Task details: Check every line below for the word "direction" and copy the ones that have it.

- - -

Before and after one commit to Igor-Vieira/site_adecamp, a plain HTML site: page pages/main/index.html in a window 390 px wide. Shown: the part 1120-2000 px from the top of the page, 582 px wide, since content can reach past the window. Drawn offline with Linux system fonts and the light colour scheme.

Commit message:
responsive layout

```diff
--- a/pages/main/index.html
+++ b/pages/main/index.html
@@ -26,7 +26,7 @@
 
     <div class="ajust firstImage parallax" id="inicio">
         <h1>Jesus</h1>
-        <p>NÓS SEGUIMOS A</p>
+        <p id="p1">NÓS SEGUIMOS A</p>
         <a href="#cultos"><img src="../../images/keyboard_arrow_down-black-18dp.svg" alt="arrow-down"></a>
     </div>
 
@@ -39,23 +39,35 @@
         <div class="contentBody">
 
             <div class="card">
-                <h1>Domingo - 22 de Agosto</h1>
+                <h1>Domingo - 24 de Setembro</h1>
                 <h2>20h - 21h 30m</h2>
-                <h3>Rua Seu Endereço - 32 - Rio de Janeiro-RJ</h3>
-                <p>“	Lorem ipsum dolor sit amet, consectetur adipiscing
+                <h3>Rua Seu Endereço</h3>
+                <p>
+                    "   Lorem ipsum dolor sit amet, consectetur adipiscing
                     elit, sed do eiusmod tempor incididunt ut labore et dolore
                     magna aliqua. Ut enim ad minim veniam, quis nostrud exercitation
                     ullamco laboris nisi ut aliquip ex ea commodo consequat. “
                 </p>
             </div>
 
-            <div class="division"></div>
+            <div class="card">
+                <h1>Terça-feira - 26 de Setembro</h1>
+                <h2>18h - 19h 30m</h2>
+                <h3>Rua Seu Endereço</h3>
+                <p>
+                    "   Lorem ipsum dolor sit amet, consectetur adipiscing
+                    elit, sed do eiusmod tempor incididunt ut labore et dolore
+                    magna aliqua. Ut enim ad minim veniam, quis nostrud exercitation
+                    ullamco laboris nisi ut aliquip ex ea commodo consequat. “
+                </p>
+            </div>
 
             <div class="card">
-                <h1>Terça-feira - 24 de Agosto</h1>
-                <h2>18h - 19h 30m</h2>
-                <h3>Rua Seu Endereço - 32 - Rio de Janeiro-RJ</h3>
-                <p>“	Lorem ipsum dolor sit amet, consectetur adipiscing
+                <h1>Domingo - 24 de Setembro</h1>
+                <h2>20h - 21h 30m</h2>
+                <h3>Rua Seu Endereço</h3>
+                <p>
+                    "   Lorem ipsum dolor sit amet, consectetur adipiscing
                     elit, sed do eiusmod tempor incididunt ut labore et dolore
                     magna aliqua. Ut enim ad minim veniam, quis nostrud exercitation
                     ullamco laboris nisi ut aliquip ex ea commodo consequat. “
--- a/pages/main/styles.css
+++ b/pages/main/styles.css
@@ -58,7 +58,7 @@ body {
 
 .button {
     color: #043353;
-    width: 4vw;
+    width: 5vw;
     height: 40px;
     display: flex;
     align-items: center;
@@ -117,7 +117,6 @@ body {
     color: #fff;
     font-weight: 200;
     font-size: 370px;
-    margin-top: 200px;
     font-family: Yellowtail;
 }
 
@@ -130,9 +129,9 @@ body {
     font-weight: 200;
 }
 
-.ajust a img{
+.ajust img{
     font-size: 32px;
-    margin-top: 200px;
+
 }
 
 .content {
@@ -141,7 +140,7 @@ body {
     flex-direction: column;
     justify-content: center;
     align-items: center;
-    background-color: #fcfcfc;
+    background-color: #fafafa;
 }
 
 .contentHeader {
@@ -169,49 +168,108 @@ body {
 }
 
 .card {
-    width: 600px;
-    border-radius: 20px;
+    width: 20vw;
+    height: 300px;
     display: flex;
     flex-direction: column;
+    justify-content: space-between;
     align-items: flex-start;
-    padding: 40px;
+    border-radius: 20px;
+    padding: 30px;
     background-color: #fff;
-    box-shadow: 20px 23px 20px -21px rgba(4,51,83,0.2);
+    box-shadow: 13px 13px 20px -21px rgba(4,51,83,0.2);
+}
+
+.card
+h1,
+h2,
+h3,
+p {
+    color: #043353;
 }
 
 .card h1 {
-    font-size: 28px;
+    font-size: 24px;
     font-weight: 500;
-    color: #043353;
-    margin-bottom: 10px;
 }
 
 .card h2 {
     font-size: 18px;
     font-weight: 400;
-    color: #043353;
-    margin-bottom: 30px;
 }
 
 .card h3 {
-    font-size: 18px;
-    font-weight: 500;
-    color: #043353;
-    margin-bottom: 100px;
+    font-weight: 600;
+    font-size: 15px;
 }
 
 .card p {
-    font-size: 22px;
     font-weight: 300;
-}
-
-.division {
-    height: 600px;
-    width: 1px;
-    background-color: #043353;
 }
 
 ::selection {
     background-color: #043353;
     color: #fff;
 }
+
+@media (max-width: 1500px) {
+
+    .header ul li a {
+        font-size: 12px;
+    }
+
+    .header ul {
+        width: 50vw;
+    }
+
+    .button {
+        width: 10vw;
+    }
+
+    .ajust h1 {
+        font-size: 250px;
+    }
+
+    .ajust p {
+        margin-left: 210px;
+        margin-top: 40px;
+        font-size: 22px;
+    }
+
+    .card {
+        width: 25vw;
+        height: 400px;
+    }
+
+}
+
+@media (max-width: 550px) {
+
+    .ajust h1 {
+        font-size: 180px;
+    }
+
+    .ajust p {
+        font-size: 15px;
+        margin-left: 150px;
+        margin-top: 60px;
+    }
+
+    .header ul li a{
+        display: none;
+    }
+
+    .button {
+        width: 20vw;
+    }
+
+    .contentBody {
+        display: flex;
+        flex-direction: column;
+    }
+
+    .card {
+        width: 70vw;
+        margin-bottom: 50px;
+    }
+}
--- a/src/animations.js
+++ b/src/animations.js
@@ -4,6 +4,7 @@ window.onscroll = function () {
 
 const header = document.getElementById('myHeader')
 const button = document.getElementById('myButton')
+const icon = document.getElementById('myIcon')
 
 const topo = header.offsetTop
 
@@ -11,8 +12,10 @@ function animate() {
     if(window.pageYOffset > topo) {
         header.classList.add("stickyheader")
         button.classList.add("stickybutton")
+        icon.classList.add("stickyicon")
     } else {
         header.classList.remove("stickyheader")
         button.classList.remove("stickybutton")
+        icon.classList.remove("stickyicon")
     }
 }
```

- - -

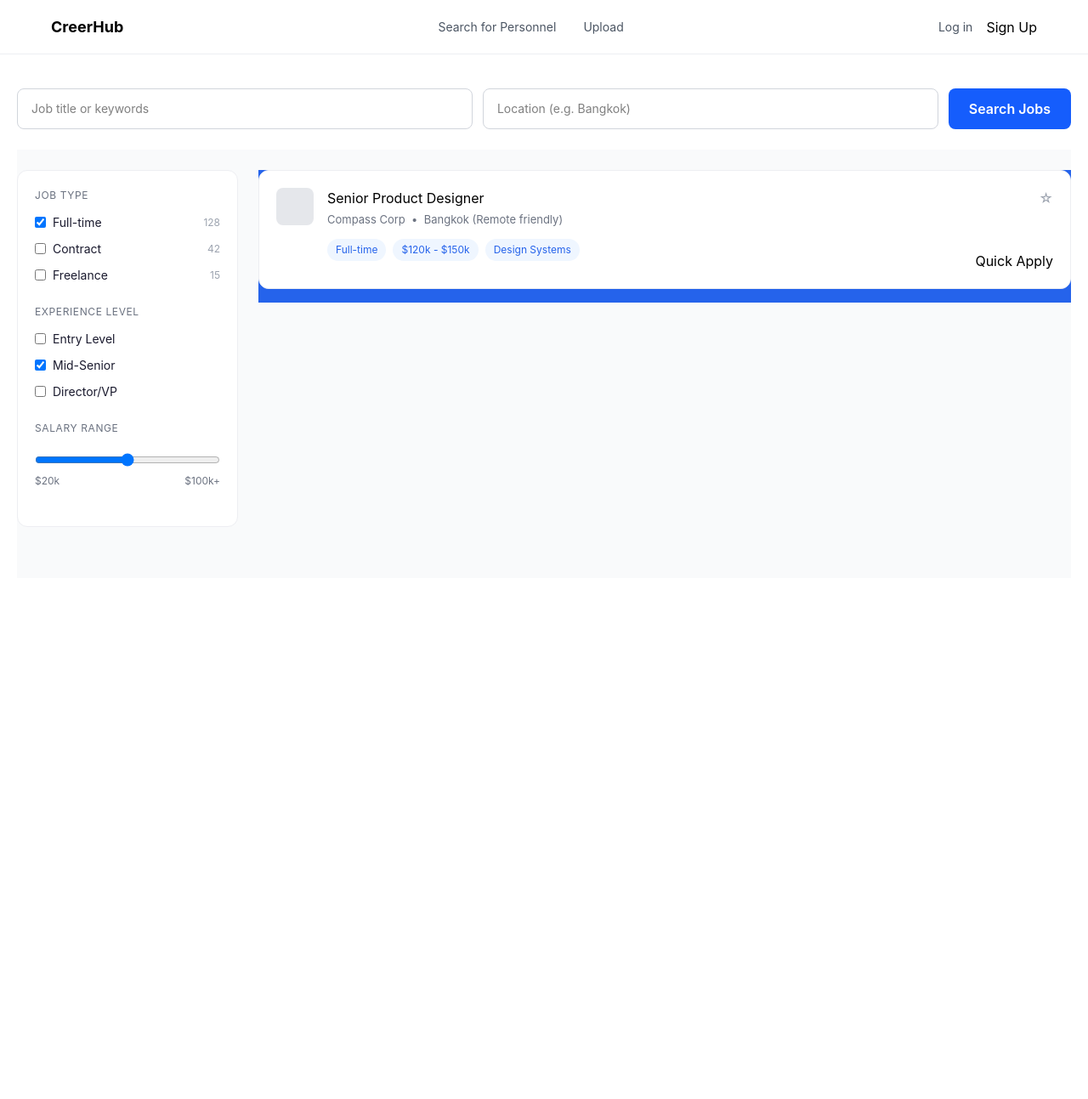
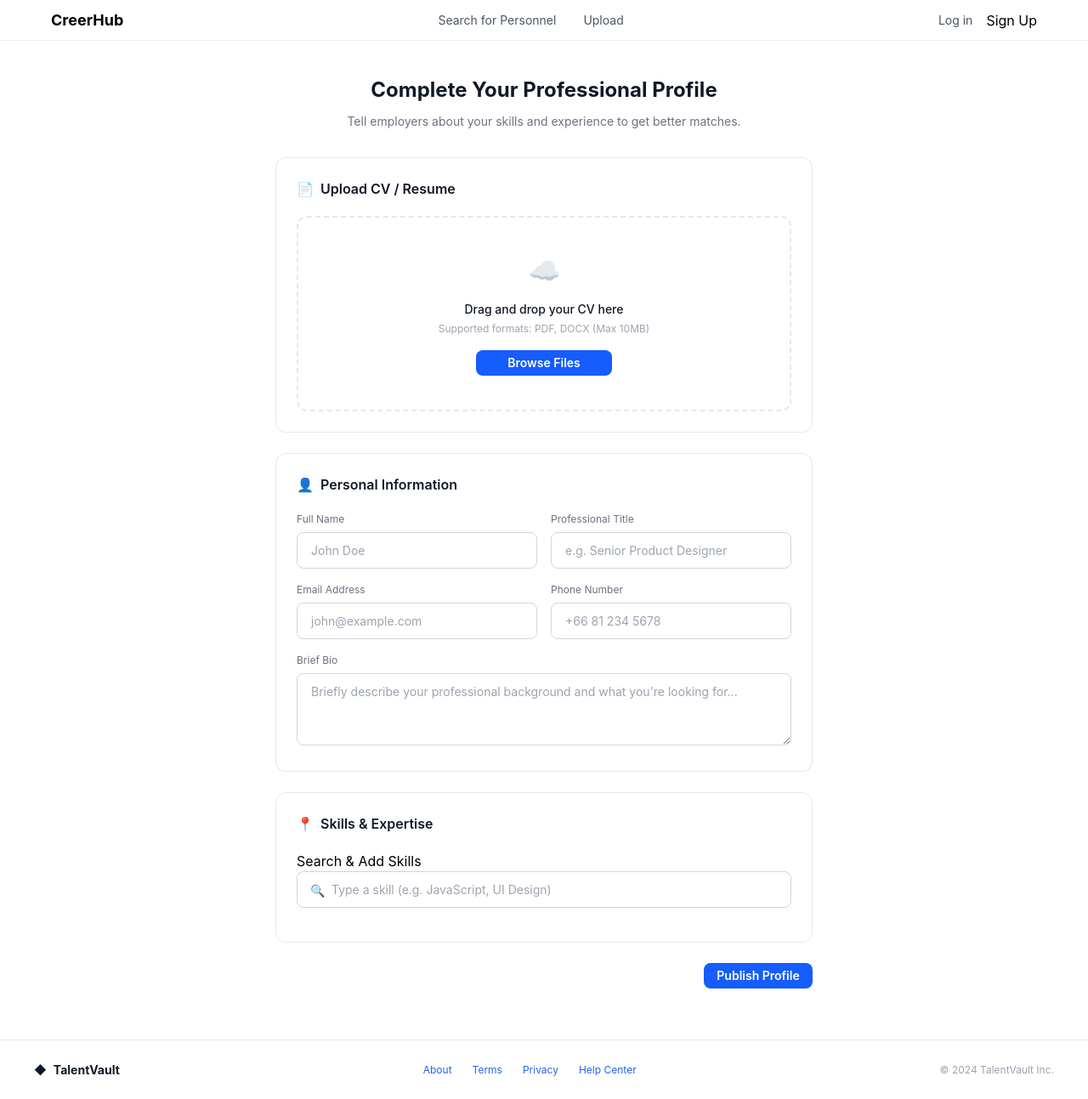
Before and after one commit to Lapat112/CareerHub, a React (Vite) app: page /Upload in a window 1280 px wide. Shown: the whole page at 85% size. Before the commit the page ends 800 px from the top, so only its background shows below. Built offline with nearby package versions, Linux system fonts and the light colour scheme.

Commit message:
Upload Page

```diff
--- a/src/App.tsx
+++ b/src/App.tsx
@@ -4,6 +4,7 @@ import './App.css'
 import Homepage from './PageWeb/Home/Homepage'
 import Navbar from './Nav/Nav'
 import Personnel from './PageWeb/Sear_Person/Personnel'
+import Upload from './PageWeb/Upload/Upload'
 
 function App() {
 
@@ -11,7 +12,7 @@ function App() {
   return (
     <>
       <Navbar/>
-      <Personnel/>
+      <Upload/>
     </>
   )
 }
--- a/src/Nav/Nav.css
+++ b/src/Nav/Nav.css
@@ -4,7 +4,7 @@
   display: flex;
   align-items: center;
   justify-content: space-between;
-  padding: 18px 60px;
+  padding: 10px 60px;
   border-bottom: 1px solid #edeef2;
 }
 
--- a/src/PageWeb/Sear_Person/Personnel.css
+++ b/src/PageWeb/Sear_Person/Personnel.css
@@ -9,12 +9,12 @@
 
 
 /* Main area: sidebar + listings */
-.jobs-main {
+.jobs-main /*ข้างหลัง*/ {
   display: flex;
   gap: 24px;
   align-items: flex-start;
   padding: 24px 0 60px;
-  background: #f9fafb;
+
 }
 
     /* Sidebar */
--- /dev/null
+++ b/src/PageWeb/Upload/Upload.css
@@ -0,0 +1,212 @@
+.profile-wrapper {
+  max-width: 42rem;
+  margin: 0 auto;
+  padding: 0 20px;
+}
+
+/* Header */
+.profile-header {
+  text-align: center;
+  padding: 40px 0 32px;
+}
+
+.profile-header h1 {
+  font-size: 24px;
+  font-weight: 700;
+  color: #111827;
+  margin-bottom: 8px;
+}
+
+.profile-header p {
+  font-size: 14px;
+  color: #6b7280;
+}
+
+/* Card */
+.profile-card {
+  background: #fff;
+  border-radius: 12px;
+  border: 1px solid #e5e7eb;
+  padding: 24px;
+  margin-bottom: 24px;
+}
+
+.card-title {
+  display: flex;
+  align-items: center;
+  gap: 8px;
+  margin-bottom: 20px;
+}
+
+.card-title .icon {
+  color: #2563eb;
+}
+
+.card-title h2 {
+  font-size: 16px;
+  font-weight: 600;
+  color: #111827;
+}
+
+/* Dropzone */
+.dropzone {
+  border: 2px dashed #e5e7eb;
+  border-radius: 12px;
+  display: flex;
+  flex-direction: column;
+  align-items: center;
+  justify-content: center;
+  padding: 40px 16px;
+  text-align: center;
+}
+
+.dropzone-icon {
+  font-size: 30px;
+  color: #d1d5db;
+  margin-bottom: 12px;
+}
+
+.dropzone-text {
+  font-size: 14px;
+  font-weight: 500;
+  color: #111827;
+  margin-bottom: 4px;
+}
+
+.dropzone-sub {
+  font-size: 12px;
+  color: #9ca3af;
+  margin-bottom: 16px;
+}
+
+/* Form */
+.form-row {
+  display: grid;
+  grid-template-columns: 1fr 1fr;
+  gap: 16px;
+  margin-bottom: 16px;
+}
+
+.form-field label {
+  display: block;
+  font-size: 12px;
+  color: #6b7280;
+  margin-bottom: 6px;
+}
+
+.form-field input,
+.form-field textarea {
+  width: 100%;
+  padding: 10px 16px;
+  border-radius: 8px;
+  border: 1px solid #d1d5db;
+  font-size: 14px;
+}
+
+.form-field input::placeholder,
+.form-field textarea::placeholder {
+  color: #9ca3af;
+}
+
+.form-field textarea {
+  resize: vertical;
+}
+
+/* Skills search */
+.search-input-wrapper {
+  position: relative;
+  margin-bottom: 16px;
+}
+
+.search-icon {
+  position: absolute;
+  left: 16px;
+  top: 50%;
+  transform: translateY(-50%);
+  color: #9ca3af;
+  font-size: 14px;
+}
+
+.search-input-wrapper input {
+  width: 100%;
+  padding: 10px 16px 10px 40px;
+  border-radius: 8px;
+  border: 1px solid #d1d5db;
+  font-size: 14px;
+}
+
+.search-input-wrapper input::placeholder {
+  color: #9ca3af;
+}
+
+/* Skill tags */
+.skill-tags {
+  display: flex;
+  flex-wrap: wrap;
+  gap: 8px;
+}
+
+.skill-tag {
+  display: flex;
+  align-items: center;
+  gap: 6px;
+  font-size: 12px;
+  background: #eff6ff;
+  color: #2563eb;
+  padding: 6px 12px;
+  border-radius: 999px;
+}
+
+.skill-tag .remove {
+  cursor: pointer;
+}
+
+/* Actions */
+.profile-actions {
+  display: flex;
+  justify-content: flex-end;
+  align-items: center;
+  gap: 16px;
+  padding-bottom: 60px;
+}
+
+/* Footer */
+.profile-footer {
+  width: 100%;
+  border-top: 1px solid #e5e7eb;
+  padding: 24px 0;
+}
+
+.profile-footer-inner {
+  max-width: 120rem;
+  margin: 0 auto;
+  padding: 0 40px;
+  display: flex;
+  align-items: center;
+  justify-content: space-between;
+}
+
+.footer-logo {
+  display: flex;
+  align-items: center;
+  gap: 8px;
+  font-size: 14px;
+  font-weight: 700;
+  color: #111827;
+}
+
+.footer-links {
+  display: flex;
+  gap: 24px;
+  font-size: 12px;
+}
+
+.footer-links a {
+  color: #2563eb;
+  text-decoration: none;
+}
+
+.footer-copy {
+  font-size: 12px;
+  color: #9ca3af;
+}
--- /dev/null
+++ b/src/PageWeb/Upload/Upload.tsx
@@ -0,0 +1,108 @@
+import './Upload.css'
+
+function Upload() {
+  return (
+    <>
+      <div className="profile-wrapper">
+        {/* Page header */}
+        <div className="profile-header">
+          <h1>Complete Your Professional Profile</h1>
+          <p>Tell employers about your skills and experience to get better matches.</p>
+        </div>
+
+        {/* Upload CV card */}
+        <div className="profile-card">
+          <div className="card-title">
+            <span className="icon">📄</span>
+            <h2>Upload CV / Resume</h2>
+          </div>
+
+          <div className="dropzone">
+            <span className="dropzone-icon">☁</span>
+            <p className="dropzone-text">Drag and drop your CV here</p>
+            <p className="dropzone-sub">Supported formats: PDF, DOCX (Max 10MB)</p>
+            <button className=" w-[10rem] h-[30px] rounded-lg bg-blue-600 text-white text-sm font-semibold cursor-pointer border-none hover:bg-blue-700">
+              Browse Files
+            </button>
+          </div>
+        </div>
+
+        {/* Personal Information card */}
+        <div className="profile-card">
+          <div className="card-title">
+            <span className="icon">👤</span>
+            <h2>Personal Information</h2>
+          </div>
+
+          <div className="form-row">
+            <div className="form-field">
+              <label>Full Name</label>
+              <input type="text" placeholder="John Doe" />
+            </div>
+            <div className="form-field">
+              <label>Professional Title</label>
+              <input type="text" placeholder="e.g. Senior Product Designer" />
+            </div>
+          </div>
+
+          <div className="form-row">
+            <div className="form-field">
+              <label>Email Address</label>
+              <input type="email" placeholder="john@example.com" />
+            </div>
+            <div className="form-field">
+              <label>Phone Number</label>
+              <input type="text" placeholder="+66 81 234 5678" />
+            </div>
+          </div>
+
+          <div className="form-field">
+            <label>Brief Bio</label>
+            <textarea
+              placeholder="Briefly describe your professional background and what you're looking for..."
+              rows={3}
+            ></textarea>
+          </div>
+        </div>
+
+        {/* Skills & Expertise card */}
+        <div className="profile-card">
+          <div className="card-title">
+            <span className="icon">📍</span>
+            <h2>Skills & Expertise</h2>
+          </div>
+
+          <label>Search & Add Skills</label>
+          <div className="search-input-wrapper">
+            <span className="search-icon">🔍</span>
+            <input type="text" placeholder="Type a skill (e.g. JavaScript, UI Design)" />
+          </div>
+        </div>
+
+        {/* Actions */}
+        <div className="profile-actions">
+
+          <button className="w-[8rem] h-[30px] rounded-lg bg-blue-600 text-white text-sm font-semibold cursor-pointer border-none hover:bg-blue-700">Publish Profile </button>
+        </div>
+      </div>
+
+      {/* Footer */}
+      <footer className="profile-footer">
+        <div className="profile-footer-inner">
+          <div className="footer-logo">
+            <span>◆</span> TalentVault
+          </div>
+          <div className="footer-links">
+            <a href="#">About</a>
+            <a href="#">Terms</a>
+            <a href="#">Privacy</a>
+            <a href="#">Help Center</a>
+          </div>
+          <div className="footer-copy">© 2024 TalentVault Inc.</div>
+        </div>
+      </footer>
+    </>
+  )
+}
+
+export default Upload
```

- - -

Output for this exercise:
     flex-direction: column;
     flex-direction: column;
+        flex-direction: column;
+  flex-direction: column;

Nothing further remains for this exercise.